Your goal: Search the entries below for the word "index" and copy every line where it appears.

Web interface edit records
....
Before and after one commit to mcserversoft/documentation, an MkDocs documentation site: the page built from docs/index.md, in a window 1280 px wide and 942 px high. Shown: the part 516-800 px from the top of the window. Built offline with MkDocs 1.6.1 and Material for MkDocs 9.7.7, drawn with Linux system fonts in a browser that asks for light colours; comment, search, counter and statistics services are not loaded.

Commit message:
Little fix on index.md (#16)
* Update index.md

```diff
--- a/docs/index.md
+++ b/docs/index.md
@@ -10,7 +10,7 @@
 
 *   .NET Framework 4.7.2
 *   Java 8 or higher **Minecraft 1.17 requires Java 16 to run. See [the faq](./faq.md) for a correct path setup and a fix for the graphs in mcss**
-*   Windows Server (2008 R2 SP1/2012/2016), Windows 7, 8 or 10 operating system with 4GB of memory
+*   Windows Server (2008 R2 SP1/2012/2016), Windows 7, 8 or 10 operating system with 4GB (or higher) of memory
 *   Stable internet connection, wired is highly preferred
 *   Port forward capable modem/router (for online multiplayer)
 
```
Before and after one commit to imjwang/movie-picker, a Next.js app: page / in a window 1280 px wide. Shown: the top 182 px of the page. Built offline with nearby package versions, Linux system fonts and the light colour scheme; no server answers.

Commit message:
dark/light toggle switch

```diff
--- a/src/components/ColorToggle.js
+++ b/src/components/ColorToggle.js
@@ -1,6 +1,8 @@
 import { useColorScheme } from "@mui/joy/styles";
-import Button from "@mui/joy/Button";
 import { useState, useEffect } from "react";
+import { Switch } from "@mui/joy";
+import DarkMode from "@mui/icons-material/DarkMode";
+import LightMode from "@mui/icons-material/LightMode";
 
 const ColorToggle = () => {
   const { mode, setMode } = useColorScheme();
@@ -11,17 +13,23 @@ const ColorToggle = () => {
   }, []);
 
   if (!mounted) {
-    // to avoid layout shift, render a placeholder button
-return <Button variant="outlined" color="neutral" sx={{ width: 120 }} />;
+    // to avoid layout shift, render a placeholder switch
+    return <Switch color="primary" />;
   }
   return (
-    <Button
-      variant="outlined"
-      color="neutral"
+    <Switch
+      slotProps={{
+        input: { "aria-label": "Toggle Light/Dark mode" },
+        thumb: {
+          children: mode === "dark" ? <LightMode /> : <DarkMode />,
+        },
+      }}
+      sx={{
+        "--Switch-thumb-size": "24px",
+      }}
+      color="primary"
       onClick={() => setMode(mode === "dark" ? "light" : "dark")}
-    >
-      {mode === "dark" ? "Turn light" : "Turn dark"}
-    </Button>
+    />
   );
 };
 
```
....
Answer to the problem:
Before and after one commit to mcserversoft/documentation, an MkDocs documentation site: the page built from docs/index.md, in a window 1280 px wide and 942 px high. Shown: the part 516-800 px from the top of the window. Built offline with MkDocs 1.6.1 and Material for MkDocs 9.7.7, drawn with Linux system fonts in a browser that asks for light colours; comment, search, counter and statistics services are not loaded.
Little fix on index.md (#16)
* Update index.md
--- a/docs/index.md
+++ b/docs/index.md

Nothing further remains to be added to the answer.